WORK INSTRUCTIONS |
Would you restate the entries below word for word, leaving out the images?

(Dataset items)
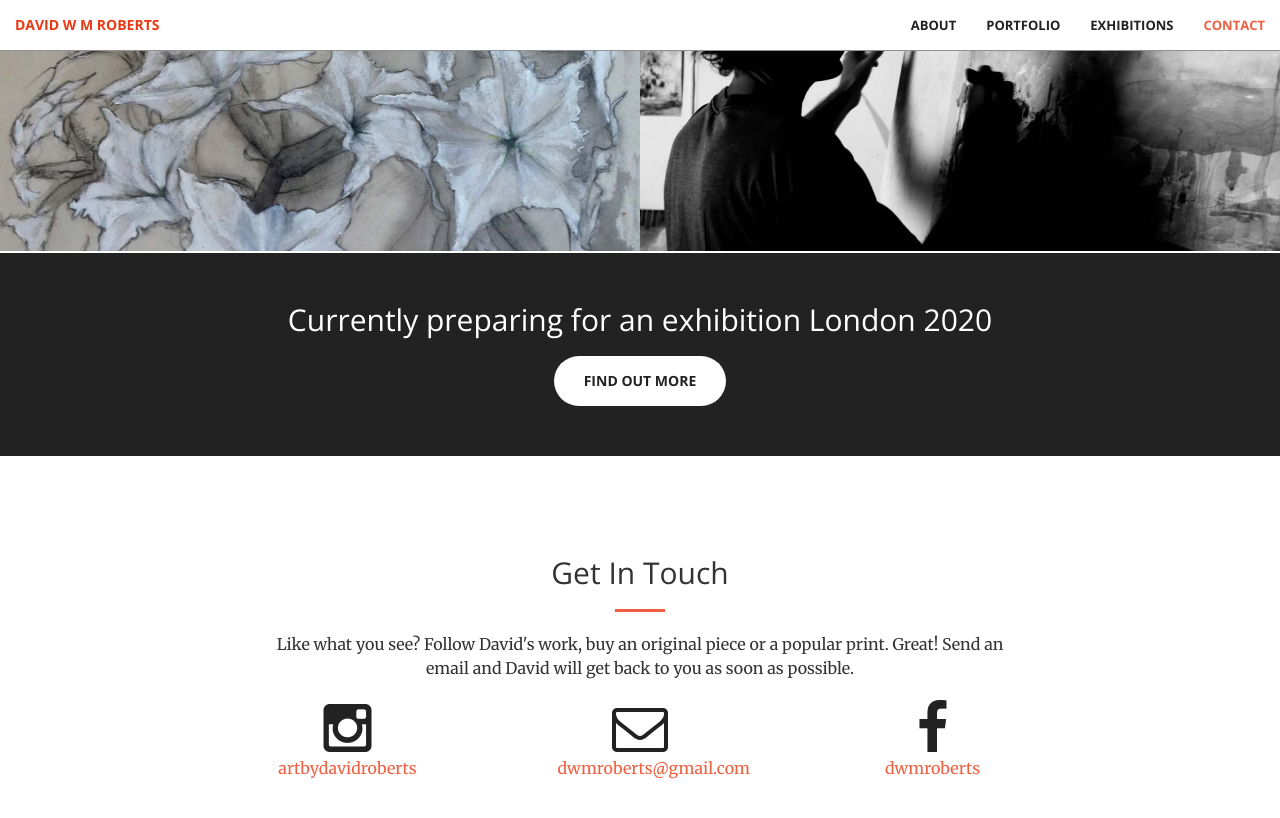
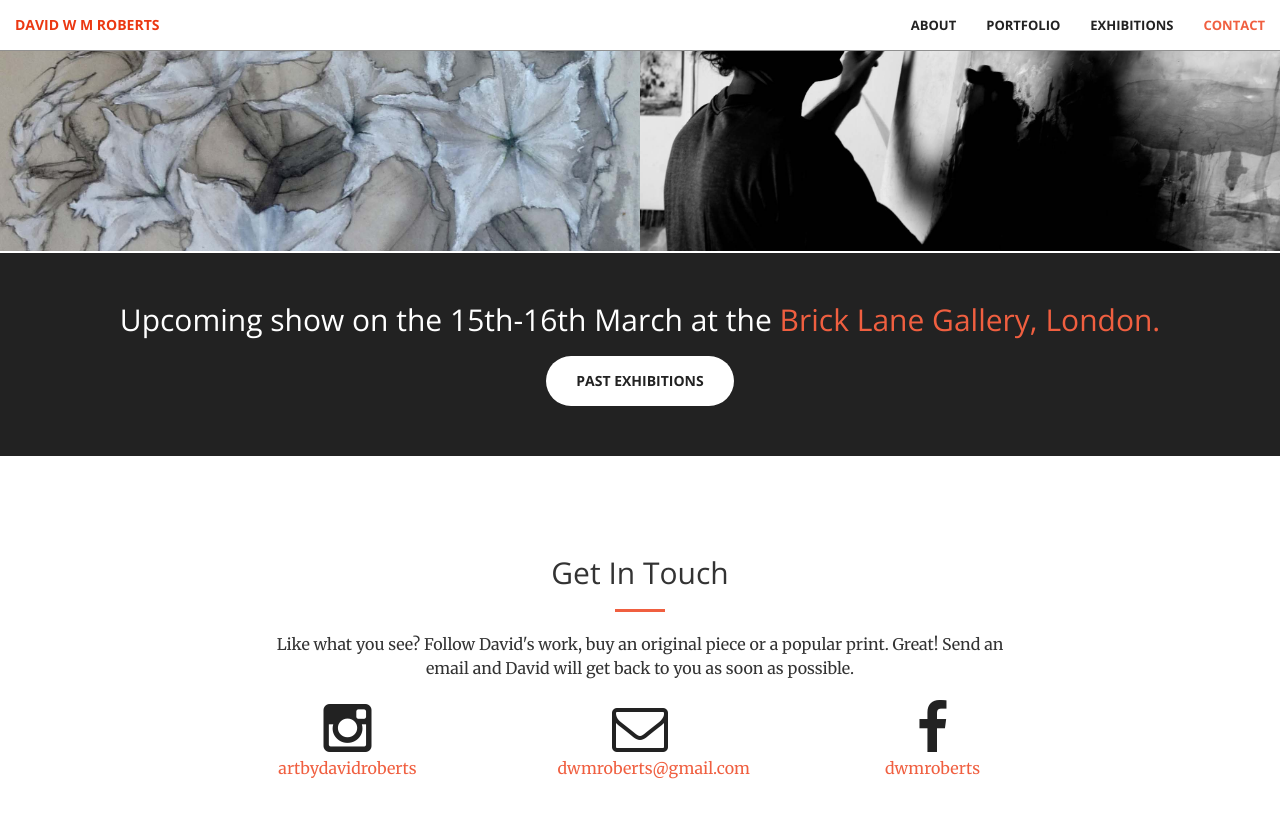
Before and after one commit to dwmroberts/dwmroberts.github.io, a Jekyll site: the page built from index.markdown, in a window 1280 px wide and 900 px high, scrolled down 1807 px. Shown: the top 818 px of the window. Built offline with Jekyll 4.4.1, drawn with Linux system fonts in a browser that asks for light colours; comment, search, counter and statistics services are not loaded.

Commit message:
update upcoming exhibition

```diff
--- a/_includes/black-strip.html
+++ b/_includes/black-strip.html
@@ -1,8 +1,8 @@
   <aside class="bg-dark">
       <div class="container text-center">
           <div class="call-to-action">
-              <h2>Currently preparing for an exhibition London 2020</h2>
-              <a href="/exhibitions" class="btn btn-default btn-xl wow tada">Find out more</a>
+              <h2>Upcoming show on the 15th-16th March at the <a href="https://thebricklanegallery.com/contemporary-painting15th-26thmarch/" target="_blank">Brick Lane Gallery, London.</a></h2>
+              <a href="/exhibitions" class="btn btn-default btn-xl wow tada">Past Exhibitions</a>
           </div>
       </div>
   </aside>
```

THE COMPLETED TASK |
Before and after one commit to dwmroberts/dwmroberts.github.io, a Jekyll site: the page built from index.markdown, in a window 1280 px wide and 900 px high, scrolled down 1807 px. Shown: the top 818 px of the window. Built offline with Jekyll 4.4.1, drawn with Linux system fonts in a browser that asks for light colours; comment, search, counter and statistics services are not loaded.

Commit message:
update upcoming exhibition

```diff
--- a/_includes/black-strip.html
+++ b/_includes/black-strip.html
@@ -1,8 +1,8 @@
   <aside class="bg-dark">
       <div class="container text-center">
           <div class="call-to-action">
-              <h2>Currently preparing for an exhibition London 2020</h2>
-              <a href="/exhibitions" class="btn btn-default btn-xl wow tada">Find out more</a>
+              <h2>Upcoming show on the 15th-16th March at the <a href="https://thebricklanegallery.com/contemporary-painting15th-26thmarch/" target="_blank">Brick Lane Gallery, London.</a></h2>
+              <a href="/exhibitions" class="btn btn-default btn-xl wow tada">Past Exhibitions</a>
           </div>
       </div>
   </aside>
```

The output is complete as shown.